The Pope's death has perhaps disturbed me in other ways, the treatment given to him, transforming him from man to religious cipher, an Ikon for the faithful to focus on the divine. This type of religious behaviour would seem to be a constant for the faithful of any creed as those witnessing the reaction of Shi'ites to the death of Ayatollah Khomeni would attest. The Pope as an actual living human being has been obscured and ignored his titular role as head of the mother church bleaching his humanity. Like the Shi'ite Ayatollah the Pope becomes an 'object of emulation' for the ordinary believer

For me the structures of the Catholic church tend to mitigate against treating other human beings as equals. The Catholic church in this way reflects its origins in the Roman Empire of late antiquity, authority is top down rather than bottom up, god transmits to the Pope and the Pope then illuminates his Bishops and so on. The hierarchy of the church is to some Catholics a symbolic reflection of the 'natural' hierarchies already extant, the ladder of being from man to God. The late Pope felt at home with these arrangements and exploited the monarchical hierarchy of Roman Catholicism to enforce his conservative theology.

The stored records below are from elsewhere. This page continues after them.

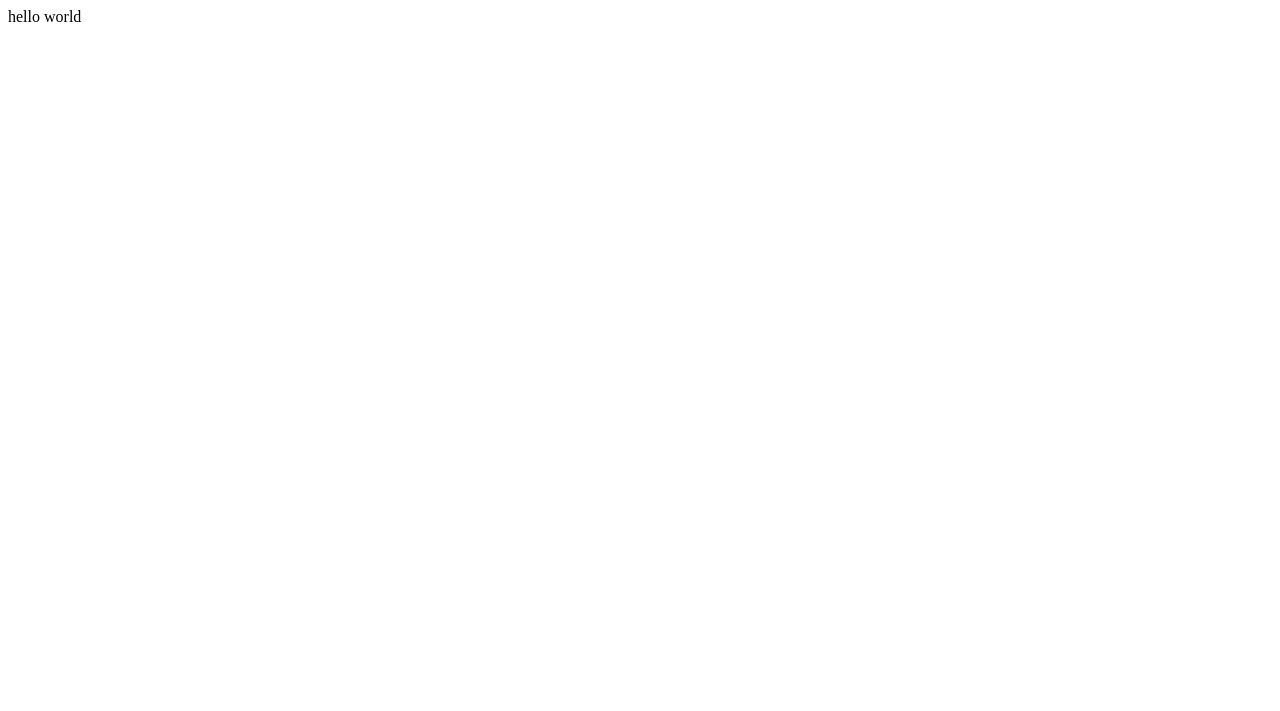
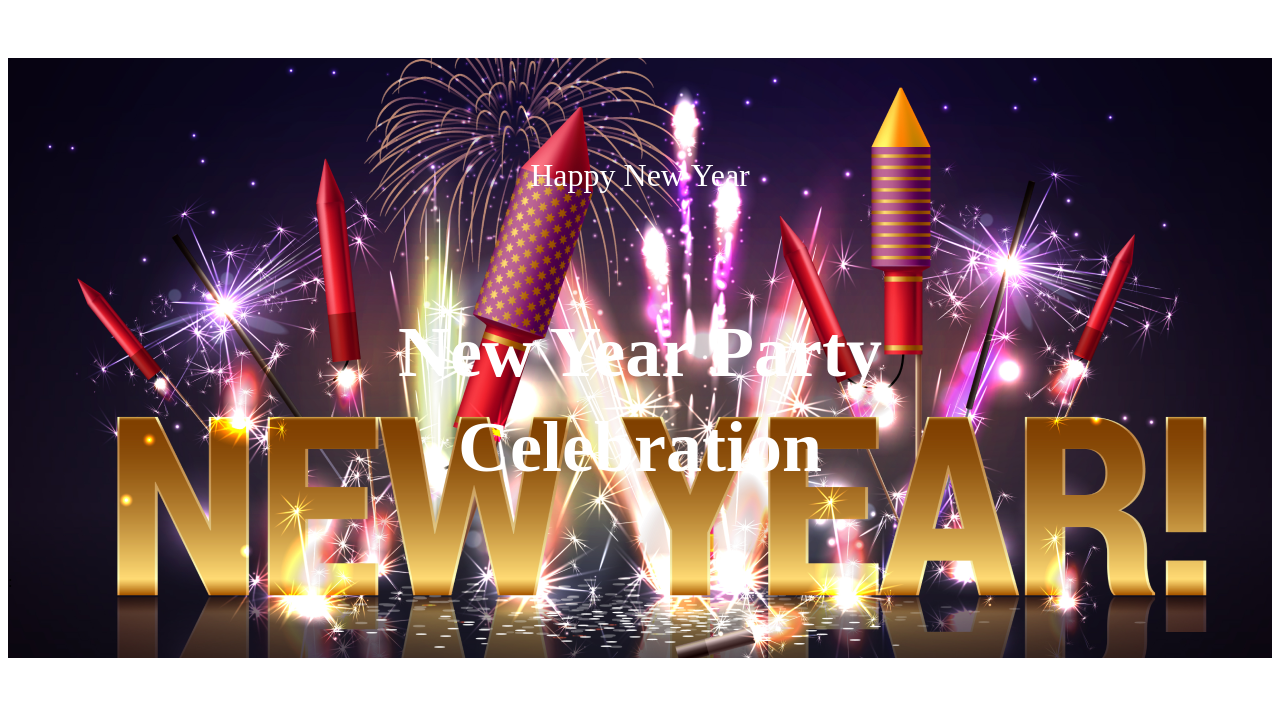
Before and after one commit to NusratJahaninfo/new-year-portfolio, a plain HTML site: page index.html in a window 1280 px wide. Drawn offline with Linux system fonts and the light colour scheme.

Commit message:
banner section done

```diff
--- a/index.html
+++ b/index.html
@@ -3,14 +3,18 @@
 <head>
     <meta charset="UTF-8">
     <meta name="viewport" content="width=device-width, initial-scale=1.0">
-    <title>new year portfolio</title>
+    <title>Text Center</title>
+    <link rel="stylesheet" href="style.css">
 </head>
 <body>
-    hello world
-   <header>
-
+    <header>
+        <div class="banner">
+            <h3>Happy New Year</h3>
+            <h1> New Year Party<br>Celebration</h1>:
+        </div>
    </header>
    <main>
+
 
    </main>
    <footer>
--- /dev/null
+++ b/style.css
@@ -0,0 +1,36 @@
+.{
+    padding: 0;
+    margin: 0;
+}
+header {
+    display:flex;
+    justify-content: center;
+}
+.banner {
+    background-image: url('resources/Banner Image.png');
+    height: 600px;
+    background-position: center;
+    background-repeat: no-repeat;
+    background-size: cover;
+    width: 1320px;
+    margin: 50px 0;
+    display: flex;
+    flex-direction: column;
+    justify-content: center;
+    gap: 30px;
+
+}
+.banner h1,
+.banner h3{
+    text-align: center;
+    color: white;
+}
+.banner h3 {
+    font-size: 32px;
+    font-weight: 400;
+}
+.banner h1 {
+    font-size: 72px;
+    font-weight: 900;
+    line-height:95px;
+}
```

Women, Gay rights and the HIV positive were to suffer most from this medieval intransigence. His latent mediaevalism has however a positive side with the rejection of empty Capitalistic individualism and recognition of the exploitative nature of current corporate arrangements and rights of workers to organise against them. The affinities with socialism are an historical accident of birth rather than an active engagement, Liberation theology was alas too little too late and ignored by the Church and despised by the last Pope.

The Pope then was a contradictory yet consistent religious leader, a fallible human being clothed in the robes of an ancient church, a symbol to the faithful of an order passed and of what might be.